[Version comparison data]
= Beginning of Section =

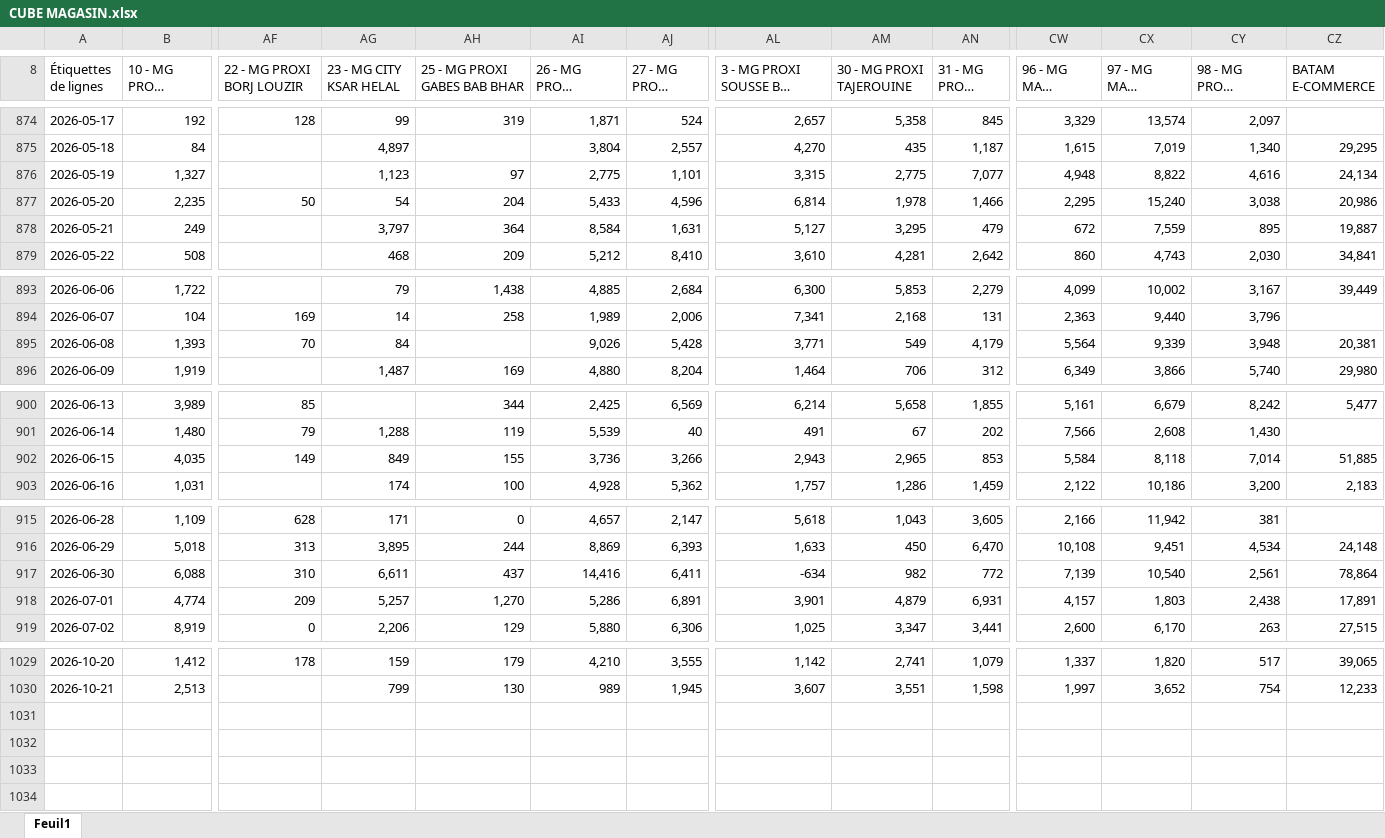
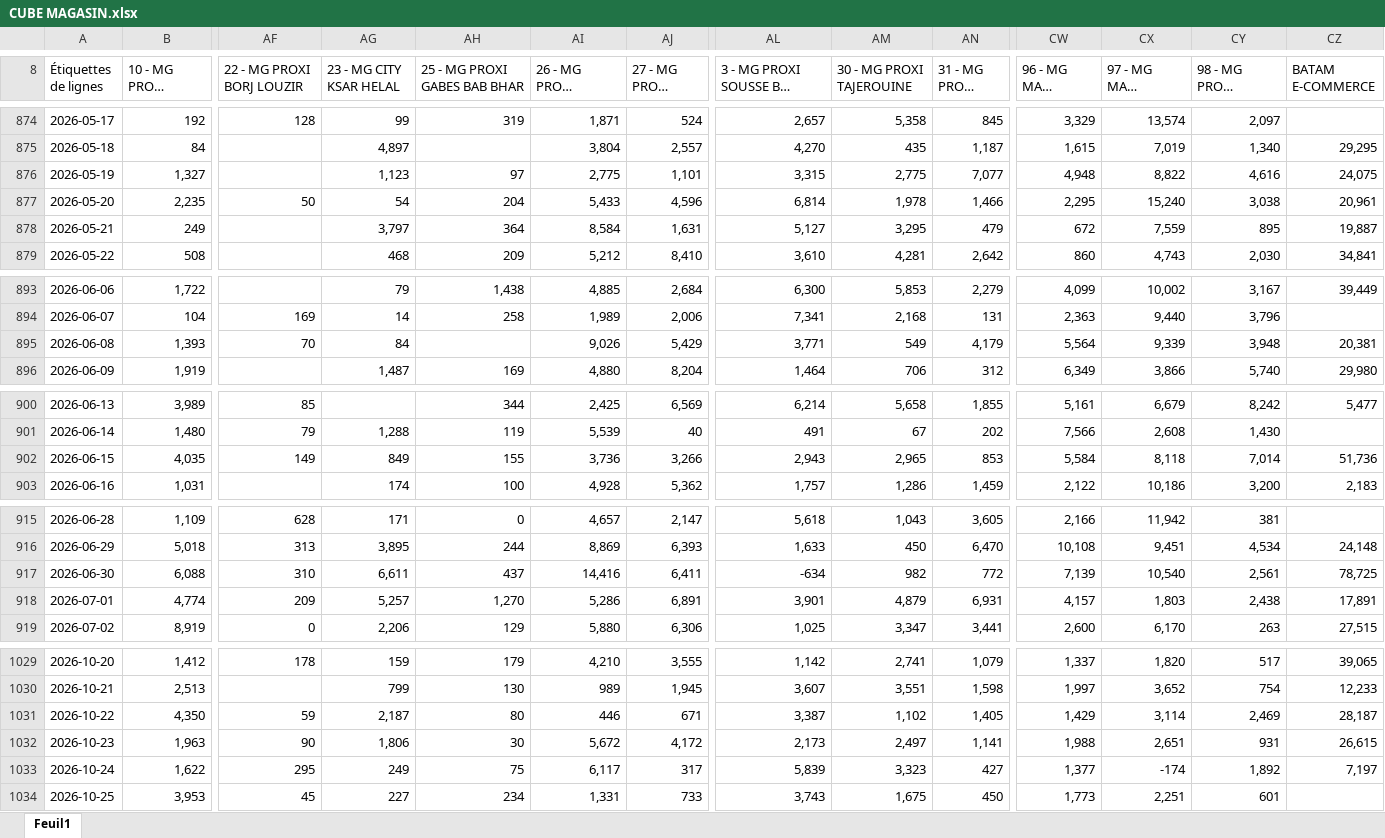
Before and after one commit to chkondali-dev/pilotage-b2b, an Excel workbook: 2025/CUBE MAGASIN.xlsx, sheet Feuil1, drawn as a sheet; only a part is shown, gaps mark what is left out; long unchanged cells end in …; values as stored, in another font and other column widths than the file's, no borders; rows hold the shown columns only; the diff covers the shown part only; the diff names each change by its address in the sheet, - before the commit and + after, or states it on an @@ line.

```diff
--- a/2025/CUBE MAGASIN.xlsx (sheet Feuil1)
+++ b/2025/CUBE MAGASIN.xlsx (sheet Feuil1)
-CZ876 (BATAM E-COMMERCE): 24,134
+CZ876 (BATAM E-COMMERCE): 24,075
-CZ877 (BATAM E-COMMERCE): 20,986
+CZ877 (BATAM E-COMMERCE): 20,961
-AJ895 (27 - MG PROXI KEBILI): 5,428
+AJ895 (27 - MG PROXI KEBILI): 5,429
-CZ902 (BATAM E-COMMERCE): 51,885
+CZ902 (BATAM E-COMMERCE): 51,736
-CZ917 (BATAM E-COMMERCE): 78,864
+CZ917 (BATAM E-COMMERCE): 78,725
+row 1031: 2026-10-22 | 4,350 | 59 | 2,187 | 80 | 446 | 671 | 3,387 | 1,102 | 1,405 | 1,429 | 3,114 | 2,469 | 28,187
+row 1032: 2026-10-23 | 1,963 | 90 | 1,806 | 30 | 5,672 | 4,172 | 2,173 | 2,497 | 1,141 | 1,988 | 2,651 | 931 | 26,615
+row 1033: 2026-10-24 | 1,622 | 295 | 249 | 75 | 6,117 | 317 | 5,839 | 3,323 | 427 | 1,377 | -174 | 1,892 | 7,197
+row 1034: 2026-10-25 | 3,953 | 45 | 227 | 234 | 1,331 | 733 | 3,743 | 1,675 | 450 | 1,773 | 2,251 | 601
```
Also changed, not shown: 7 edited cells elsewhere in this sheet, 2025/Factures ventes enregistrées VC CONVENTION EDC.xlsx, 3 other files.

= End of Section =

Looking at the data above, say how many lines include the string "PROXI" and add nothing.

2